Keeping trees well fertilized can be one of the most effective ways to keep them healthy and flourishing. Trees are a key part of any landscape and can add natural beauty to your yard as well as help with air quality.

When deciding to fertilize your trees, it is important to understand the unique requirements of each plant species and consider the soil make-up on your property. The team here at Hendricksen Tree Care can provide you with the knowledge and expertise you need to select and apply the right fertilizer for your specific needs.

Fertilization is best applied in early spring before new growth is initiated and then again in the fall to help trees survive harsh winters. It is advisable not to fertilize during times of drought stress or when your trees are showing signs of water stress, as this could cause them to rot or damage their roots.

Depending on the type of trees you have, you may need to fertilize regularly throughout the growing season or even more frequently if the climate is especially harsh. Look for the following signs to help determine if you should apply fertilizer:

7. Keep Them Well Pruned

Trees are living organisms that require time, energy, and water to grow. You should take appropriate steps to keep your trees healthy and flourishing, including proper pruning and trimming. You should also keep in mind that the best time to prune a tree is during late Winter.

Pruning enhances the overall appearance and structure of your trees, removing dead, damaged, or diseased branches, and stimulating new growth, while protecting their roots from damage.
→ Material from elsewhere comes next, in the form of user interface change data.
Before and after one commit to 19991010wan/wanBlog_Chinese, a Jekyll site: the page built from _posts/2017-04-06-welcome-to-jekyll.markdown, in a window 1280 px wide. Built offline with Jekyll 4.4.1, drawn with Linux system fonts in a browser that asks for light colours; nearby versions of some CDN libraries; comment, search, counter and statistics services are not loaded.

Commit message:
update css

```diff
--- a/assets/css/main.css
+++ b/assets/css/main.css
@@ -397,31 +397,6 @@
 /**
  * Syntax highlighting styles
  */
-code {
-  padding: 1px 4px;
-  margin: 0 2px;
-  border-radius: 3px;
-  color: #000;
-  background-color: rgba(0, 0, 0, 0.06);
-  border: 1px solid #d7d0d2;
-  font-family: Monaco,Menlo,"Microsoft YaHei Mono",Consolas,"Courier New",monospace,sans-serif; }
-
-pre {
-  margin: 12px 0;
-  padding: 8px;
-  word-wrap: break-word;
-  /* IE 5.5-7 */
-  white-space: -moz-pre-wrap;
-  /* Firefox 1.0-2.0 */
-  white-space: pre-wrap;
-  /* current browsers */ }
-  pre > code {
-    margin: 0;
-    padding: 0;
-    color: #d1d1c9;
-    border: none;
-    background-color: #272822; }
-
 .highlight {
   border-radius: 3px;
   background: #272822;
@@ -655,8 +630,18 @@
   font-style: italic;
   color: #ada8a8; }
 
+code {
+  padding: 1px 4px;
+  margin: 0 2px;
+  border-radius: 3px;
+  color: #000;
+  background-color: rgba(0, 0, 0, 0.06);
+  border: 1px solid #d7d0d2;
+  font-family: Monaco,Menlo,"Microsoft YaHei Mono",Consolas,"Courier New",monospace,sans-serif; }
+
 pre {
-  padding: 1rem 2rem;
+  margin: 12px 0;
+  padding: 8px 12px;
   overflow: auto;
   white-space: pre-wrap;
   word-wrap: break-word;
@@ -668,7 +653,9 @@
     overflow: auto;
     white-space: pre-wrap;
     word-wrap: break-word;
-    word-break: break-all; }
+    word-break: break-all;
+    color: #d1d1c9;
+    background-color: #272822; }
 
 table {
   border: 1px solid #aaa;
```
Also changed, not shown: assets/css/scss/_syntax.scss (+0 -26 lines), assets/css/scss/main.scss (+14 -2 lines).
It also helps to monitor the health of your trees and detect diseases on time, preventing the spread of pests.

When pruning, avoid the flush cut (cutting a branch off flush with the bark of the trunk or another larger branch). This removes the branch collar, an area of tissue that helps a plant form a seal over a pruning wound.

A good rule of thumb is to prune evergreens and shrubs only after winter dormancy. Otherwise, a plant may set dormant buds that won’t bloom the following spring.

Young trees and shrubs, such as crepe myrtles, require minimal pruning. In the early years, remove any suckers or side shoots that come up from the base of the tree.